(Exercise input Opens)

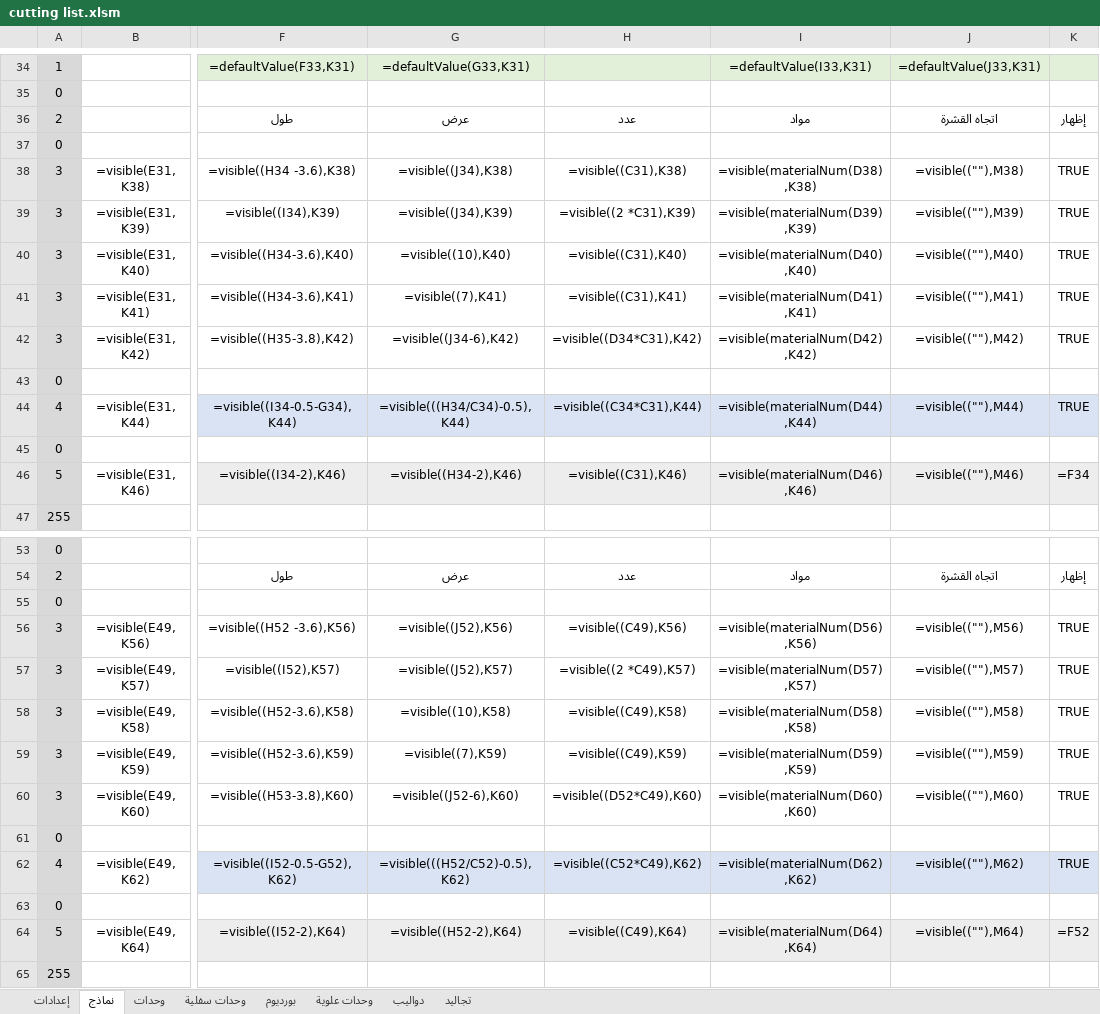
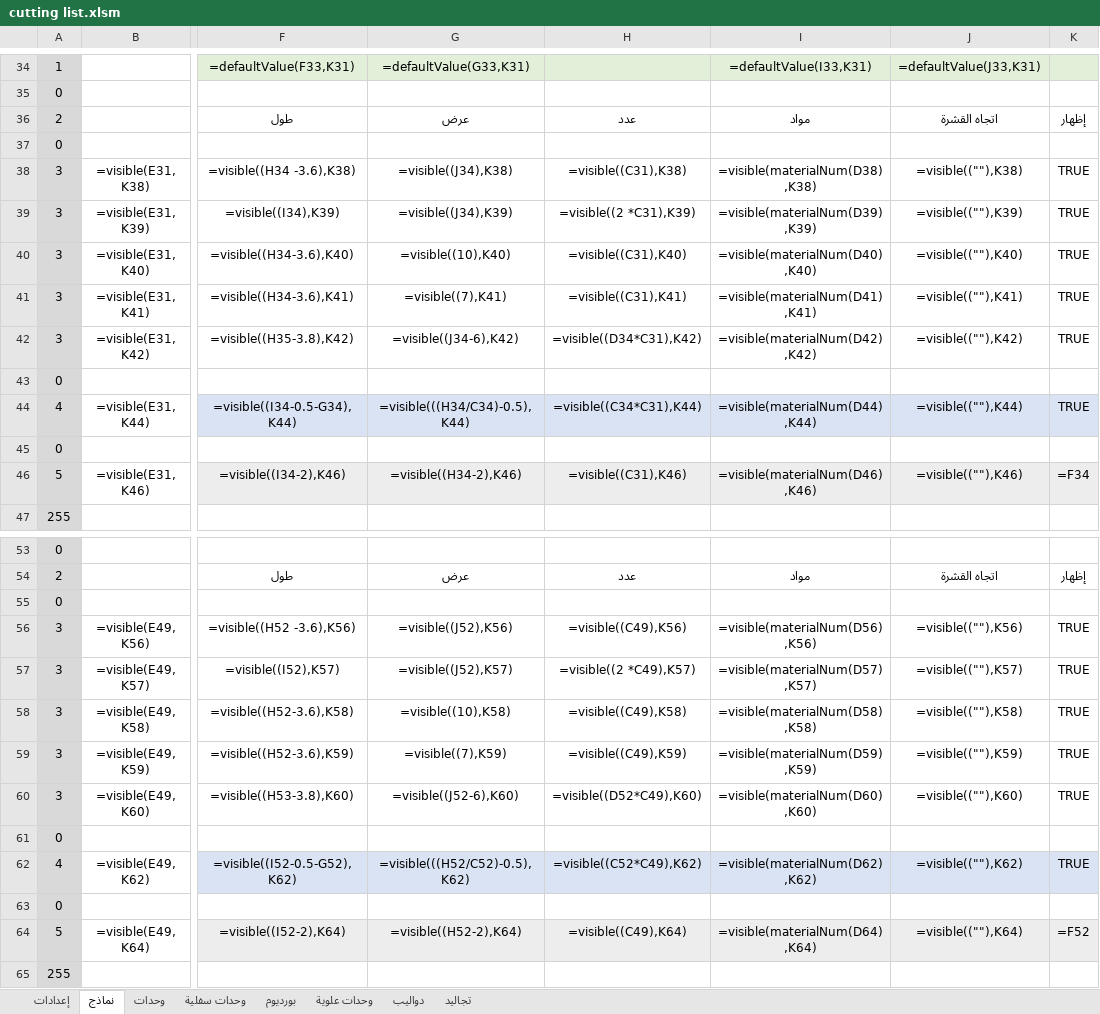
Before and after one commit to ahmed-elbehairy7/dwedar-cutting-list, an Excel workbook: cutting list.xlsm, sheet نماذج, drawn as a sheet; only a part is shown, gaps mark what is left out; values as stored, in another font and other column widths than the file's, no borders; formulas are shown in place of their values; charts and pictures not drawn; the diff names each change by its address in the sheet, - before the commit and + after, or states it on an @@ line.

Commit message:
bugfix

```diff
--- a/cutting list.xlsm (sheet نماذج)
+++ b/cutting list.xlsm (sheet نماذج)
-J38: =visible((""),M38)
+J38: =visible((""),K38)
-J39: =visible((""),M39)
+J39: =visible((""),K39)
-J40: =visible((""),M40)
+J40: =visible((""),K40)
-J41: =visible((""),M41)
+J41: =visible((""),K41)
-J42: =visible((""),M42)
+J42: =visible((""),K42)
-J44: =visible((""),M44)
+J44: =visible((""),K44)
-J46: =visible((""),M46)
+J46: =visible((""),K46)
-J56: =visible((""),M56)
+J56: =visible((""),K56)
-J57: =visible((""),M57)
+J57: =visible((""),K57)
-J58: =visible((""),M58)
+J58: =visible((""),K58)
-J59: =visible((""),M59)
+J59: =visible((""),K59)
-J60: =visible((""),M60)
+J60: =visible((""),K60)
-J62: =visible((""),M62)
+J62: =visible((""),K62)
-J64: =visible((""),M64)
+J64: =visible((""),K64)
```
Also changed, not shown: charts or pictures.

(Exercise input Closes)

Activity: Return the data word for word without its pictures.

Answer box:
Before and after one commit to ahmed-elbehairy7/dwedar-cutting-list, an Excel workbook: cutting list.xlsm, sheet نماذج, drawn as a sheet; only a part is shown, gaps mark what is left out; values as stored, in another font and other column widths than the file's, no borders; formulas are shown in place of their values; charts and pictures not drawn; the diff names each change by its address in the sheet, - before the commit and + after, or states it on an @@ line.

Commit message:
bugfix

```diff
--- a/cutting list.xlsm (sheet نماذج)
+++ b/cutting list.xlsm (sheet نماذج)
-J38: =visible((""),M38)
+J38: =visible((""),K38)
-J39: =visible((""),M39)
+J39: =visible((""),K39)
-J40: =visible((""),M40)
+J40: =visible((""),K40)
-J41: =visible((""),M41)
+J41: =visible((""),K41)
-J42: =visible((""),M42)
+J42: =visible((""),K42)
-J44: =visible((""),M44)
+J44: =visible((""),K44)
-J46: =visible((""),M46)
+J46: =visible((""),K46)
-J56: =visible((""),M56)
+J56: =visible((""),K56)
-J57: =visible((""),M57)
+J57: =visible((""),K57)
-J58: =visible((""),M58)
+J58: =visible((""),K58)
-J59: =visible((""),M59)
+J59: =visible((""),K59)
-J60: =visible((""),M60)
+J60: =visible((""),K60)
-J62: =visible((""),M62)
+J62: =visible((""),K62)
-J64: =visible((""),M64)
+J64: =visible((""),K64)
```
Also changed, not shown: charts or pictures.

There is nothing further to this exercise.